Sinn Fein has launched its plans to commemorate the 1916 Rising – but party leader Gerry Adams urged all people to join in, saying the Commemorations are “bigger than Sinn Fein.”
The party’s commemoration celebrations have received the support of relatives of the 1916 leaders, who said they are still waiting for the official State commemorations programme to be rolled out, warning that the Government is running out of time.
Sinn Fein’s programme will begin this August, with the 100th anniversary of O’Donovan Rossa’s funeral – at which Padraig Pearse’s famous graveside oration acted as a call to arms for the Rising that followed at Easter 1916.
Sinn Fein’s programme co-ordinator Bartle D’Arcy said it had taken four or five months to put a programme in place which met the satisfaction of relatives, saying: “It wasn’t rocket science.”
An exhibition, Revolution 1916 Eiri Amach will open at the end of February 2016 and will run for 33 weeks at The Ambassador Theatre at the top of Dublin’s O’Connell Street.
The building is significant to the commemoration because it is where the men of 1916 signed up for the Irish Volunteers in 1913 and where patriots like Thomas Clarke and a young Michael Collins were held overnight in 19916 following the surrender.
The role of women in the Rising will be recognised with an event on International Women’s Day, March 8.

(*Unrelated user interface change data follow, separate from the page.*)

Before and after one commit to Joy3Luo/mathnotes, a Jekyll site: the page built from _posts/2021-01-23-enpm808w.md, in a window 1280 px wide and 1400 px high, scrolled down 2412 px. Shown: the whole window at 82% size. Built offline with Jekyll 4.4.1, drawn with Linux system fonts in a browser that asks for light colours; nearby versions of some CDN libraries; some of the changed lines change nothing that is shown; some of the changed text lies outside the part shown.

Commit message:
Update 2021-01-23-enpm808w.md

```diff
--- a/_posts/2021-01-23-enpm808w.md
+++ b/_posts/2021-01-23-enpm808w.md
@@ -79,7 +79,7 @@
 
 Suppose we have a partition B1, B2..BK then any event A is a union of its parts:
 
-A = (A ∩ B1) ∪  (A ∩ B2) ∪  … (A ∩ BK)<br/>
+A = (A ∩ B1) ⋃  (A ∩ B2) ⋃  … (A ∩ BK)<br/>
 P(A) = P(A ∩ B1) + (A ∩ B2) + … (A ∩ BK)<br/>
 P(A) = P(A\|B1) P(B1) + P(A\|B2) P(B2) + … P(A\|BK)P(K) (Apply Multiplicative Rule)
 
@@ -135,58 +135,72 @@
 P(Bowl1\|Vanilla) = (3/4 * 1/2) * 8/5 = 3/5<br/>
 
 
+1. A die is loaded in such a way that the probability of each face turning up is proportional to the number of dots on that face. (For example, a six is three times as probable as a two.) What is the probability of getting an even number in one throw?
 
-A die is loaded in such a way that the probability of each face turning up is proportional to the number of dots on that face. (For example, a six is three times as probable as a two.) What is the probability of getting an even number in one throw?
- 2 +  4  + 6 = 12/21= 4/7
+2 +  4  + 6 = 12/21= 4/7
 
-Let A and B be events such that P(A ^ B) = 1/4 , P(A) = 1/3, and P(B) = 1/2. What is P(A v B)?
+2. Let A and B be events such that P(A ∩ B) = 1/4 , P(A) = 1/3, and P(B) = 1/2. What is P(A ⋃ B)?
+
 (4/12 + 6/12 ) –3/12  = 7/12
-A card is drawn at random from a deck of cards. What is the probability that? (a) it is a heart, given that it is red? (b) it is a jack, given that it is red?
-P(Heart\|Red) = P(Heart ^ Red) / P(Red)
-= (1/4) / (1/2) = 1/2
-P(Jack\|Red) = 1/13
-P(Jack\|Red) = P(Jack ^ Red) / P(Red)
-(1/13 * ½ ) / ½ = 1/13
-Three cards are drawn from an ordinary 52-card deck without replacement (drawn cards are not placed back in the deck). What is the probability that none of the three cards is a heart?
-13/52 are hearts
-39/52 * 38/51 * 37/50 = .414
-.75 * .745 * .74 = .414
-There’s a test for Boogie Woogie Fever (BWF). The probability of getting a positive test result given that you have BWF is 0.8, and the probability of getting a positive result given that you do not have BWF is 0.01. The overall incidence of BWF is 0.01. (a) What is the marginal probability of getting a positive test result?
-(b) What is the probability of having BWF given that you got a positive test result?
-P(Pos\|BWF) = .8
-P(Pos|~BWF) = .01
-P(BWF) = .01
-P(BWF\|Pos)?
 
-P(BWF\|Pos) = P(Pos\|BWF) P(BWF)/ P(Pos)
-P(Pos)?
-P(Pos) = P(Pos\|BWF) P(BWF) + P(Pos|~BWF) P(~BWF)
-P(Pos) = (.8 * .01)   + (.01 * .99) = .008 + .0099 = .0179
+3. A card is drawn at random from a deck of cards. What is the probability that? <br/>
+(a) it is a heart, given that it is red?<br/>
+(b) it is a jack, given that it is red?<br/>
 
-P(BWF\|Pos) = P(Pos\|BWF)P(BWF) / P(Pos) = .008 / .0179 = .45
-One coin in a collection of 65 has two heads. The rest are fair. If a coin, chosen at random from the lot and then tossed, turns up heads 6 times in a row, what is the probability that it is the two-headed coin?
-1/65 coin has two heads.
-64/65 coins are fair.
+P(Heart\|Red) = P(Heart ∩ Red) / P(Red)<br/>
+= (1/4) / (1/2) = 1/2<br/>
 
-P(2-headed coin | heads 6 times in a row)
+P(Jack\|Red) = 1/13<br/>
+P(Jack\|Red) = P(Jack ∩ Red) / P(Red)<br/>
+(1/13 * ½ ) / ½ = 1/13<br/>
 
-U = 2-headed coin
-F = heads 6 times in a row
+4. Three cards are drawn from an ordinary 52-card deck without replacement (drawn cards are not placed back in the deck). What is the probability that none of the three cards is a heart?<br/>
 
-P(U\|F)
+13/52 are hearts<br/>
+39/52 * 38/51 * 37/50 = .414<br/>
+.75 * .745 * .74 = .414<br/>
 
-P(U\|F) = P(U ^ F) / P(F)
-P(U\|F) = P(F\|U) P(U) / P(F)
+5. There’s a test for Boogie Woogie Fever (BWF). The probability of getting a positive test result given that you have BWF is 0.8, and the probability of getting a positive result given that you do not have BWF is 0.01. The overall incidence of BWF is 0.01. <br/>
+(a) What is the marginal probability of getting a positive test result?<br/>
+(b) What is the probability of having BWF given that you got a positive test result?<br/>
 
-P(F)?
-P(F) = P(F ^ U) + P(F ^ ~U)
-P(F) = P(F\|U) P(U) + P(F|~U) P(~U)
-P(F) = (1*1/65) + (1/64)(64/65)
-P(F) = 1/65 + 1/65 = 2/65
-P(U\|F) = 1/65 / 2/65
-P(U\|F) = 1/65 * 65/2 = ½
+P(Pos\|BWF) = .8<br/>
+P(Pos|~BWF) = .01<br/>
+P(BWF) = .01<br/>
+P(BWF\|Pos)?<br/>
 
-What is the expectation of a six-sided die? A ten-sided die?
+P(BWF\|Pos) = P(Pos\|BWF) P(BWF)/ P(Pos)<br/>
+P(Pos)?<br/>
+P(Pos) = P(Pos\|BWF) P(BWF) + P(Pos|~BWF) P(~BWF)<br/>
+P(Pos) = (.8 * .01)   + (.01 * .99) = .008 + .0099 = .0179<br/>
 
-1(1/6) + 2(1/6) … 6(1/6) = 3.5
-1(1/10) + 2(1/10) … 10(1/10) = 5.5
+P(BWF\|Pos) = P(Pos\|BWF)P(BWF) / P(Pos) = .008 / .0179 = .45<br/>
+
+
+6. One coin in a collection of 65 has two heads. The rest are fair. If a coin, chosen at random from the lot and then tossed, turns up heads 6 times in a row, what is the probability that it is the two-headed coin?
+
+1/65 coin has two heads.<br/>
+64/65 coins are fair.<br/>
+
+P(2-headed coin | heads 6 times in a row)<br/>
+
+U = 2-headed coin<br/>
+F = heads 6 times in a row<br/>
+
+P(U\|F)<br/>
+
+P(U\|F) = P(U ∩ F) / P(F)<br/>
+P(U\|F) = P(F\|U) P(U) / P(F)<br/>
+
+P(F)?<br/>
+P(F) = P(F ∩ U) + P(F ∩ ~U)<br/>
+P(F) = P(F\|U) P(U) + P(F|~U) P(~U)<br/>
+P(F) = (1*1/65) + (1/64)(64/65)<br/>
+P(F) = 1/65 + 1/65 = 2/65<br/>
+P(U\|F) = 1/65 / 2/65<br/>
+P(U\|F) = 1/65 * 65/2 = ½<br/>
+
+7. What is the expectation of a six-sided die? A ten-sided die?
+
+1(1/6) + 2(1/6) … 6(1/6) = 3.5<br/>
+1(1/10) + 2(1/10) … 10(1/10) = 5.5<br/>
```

It will honour Cumann nan Ban and all the women who took part in the Rising, fighting for Irish Freedom and Women’s Rights.

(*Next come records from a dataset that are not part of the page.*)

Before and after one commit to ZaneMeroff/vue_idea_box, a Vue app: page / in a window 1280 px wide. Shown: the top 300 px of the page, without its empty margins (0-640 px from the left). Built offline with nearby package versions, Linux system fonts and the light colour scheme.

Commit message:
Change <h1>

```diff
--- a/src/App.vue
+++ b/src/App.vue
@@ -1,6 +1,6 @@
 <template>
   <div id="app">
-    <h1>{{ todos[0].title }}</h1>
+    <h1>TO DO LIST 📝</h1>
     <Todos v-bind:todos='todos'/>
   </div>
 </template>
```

Over 22 women fought in the rising in total.
Meanwhile Easter Weekend will see the focus switch to the diaspora, with plans for them to take part in a series of special events.

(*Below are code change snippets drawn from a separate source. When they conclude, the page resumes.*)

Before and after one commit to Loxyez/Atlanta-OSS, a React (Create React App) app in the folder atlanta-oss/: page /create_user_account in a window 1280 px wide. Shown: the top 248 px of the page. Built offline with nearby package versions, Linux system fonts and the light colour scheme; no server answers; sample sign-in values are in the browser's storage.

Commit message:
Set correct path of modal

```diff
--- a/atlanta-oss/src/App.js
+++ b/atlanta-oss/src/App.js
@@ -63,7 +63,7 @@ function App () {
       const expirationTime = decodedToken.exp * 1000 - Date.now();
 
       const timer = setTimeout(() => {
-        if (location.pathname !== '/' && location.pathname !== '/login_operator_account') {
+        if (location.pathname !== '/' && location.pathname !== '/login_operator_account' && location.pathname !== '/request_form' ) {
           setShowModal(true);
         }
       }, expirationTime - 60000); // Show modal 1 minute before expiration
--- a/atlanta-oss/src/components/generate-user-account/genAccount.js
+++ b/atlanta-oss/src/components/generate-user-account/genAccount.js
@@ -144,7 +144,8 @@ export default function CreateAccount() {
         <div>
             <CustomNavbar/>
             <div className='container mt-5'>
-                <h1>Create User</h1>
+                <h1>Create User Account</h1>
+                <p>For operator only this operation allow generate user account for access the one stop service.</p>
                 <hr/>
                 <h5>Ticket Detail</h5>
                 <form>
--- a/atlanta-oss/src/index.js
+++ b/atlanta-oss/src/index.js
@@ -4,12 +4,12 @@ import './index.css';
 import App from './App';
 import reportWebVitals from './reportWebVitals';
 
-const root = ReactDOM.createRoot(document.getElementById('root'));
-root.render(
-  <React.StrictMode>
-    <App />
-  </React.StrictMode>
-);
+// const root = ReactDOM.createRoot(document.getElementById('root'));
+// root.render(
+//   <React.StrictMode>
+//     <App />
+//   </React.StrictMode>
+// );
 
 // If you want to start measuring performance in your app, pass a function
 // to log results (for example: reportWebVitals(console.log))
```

Easter Saturday at 11am will see a major march, billed as the Irish Citizen Army Parade from Liberty Hall to St Stephen’s Green.
There are plans for a major visual spectacular, Son et Lumiere at the GPO, running nightly from April 24 to April 29 2016 – the actual commemorative dates of the Rising and will depict through a 3D video the story of the Rising. The GPO will appear to come under shell fire and become engulfed with flames and viewers will be able to see photo footage of the rebels escaping and their last stand.
This visual arts project using modern technology will also reach a worldwide audience, via the internet.
Meanwhile there are plans to hold dawn vigils at the start of May 2016 outside Kilmainham Gaol to commemorate the executions – which were carried out in secret.
Gerry Adams said the government had “decided to ignore 1916” and said the government’s plans have been “singularly lacking in ambition and substance.”
While MLA Martin McGuinness called on the Government to secure the future of the historic Moore Street site for future generations, saying it was “not a gift for developers,” saying it must be designated as a national monument.
James Connolly Heron, the Great-grandson of 1916 Leader James Connolly welcomed Sinn Fein’s programme for the Commemoration, saying the relatives support the initiative.
However they are still awaiting the official State programme to be rolled out, he said.
“This highlights the fact that there is still no official programme for Commemoration,” said Mr Heron.
“We’ve asked for an official programme,” he added, saying it was not too late.
“There is a lack of urgency there that’s alarming and our message as relatives is that it’s little over a year away and time is running out.”